My WebMD Sign In, Sign Up

Women's Health

Font Size

Today's Birth Control Options

With so many contraception options available, do you know which one to choose? Our guide can help.

The Implant

What it is: The implant is a matchstick-sized rod inserted into the skin of your upper arm by your doctor. Local anesthetic is required; it takes about a minute to put in and two minutes to take out, and works for three years, says Nelson.

How it works: A small amount of progestin is released, suppressing ovulation, thickening the cervical mucus, and thinning the lining of the uterus to help block sperm.

Effective rate: 99%

Drawbacks: The implant can cause irregular bleeding, which is the most common reason women have it removed, says Whitaker. The implant does not protect against STDs.

Benefits: An implant can be used by women who cannot take the female hormone estrogen (such as in birth control pills) and is as effective as sterilization, says Nelson.

Side effects: Some women describe changes in mood or sex drive, and more headaches, acne, and breast tenderness.

The Injectable Hormone

What it is: A doctor gives an injection of progestin every 12 weeks.

How it works: The injection prevents ovulation, thickens cervical mucus to block sperm, and thins the uterine lining, which may prevent an egg from implanting.

Effective rate: 94%

Drawbacks: Some women have irregular bleeding for the first six to 12 months of use. The method does not protect against STDs.

Benefits: About 50% of women stop having periods entirely after one year of use -- a benefit if your periods are heavy, though no one can predict if this will happen to you, Whitaker says.

Side effects: Irregular bleeding and weight gain are the top two side effects, she says. Some women notice headaches, mood changes, and breast tenderness as well as decreased sex drive. Long-term use may weaken bones in women of all ages, and it may not be reversible when you stop using the hormone. Because ovulation can be delayed for some women by nine to 10 months after stopping the hormone injections, "I probably wouldn't recommend this method for women who want to get pregnant within a year," says Nelson.

Today on WebMD

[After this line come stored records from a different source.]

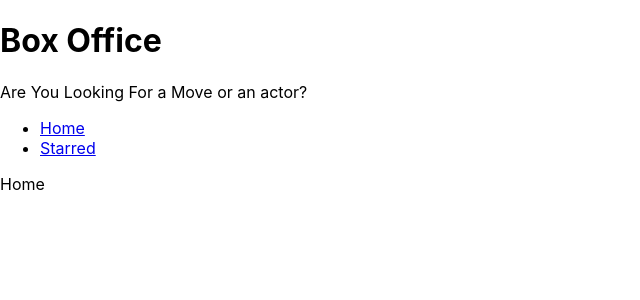
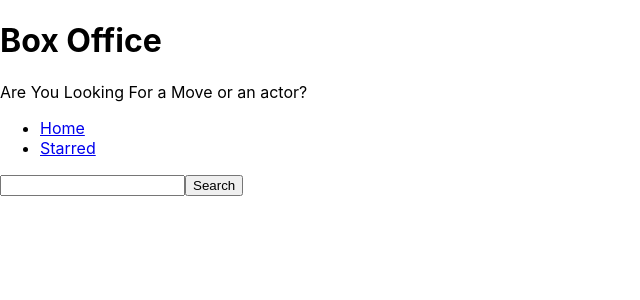
Before and after one commit to kshitijkhedekar25/box-office-app, a React (Create React App) app: page / in a window 1280 px wide. Shown: the top 300 px of the page, without its empty margins (0-640 px from the left). Built offline with nearby package versions, Linux system fonts and the light colour scheme.

Commit message:
added textbox for searching,search for shows on button click

```diff
--- a/src/pages/Home.jsx
+++ b/src/pages/Home.jsx
@@ -1,4 +1,27 @@
+import { useState } from 'react';
 const Home = () => {
-  return <div>Home</div>;
+  const [searchStr, setSearchStr] = useState('');
+
+  const onSearchInputChange = ev => {
+    setSearchStr(ev.target.value);
+  };
+  const onSearch = async ev => {
+    ev.preventDefault();
+    const response = await fetch(
+      ` https://api.tvmaze.com/search/shows?q=${searchStr}`
+    );
+    const body = await response.json();
+    console.log(body);
+    // https://api.tvmaze.com/search/shows?q=girls
+  };
+
+  return (
+    <div>
+      <form onSubmit={onSearch}>
+        <input type="text" value={searchStr} onChange={onSearchInputChange} />
+        <button type="submit">Search</button>
+      </form>
+    </div>
+  );
 };
 export default Home;
```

woman looking in mirror
Woman resting on fitness ball
woman collapsed over laundry
Public restroom door sign
Couple with troubles
cat on couch
Young woman being vaccinated
woman holding hand to ear
Blood pressure check
mother and daughter talking
intimate couple
puppy eating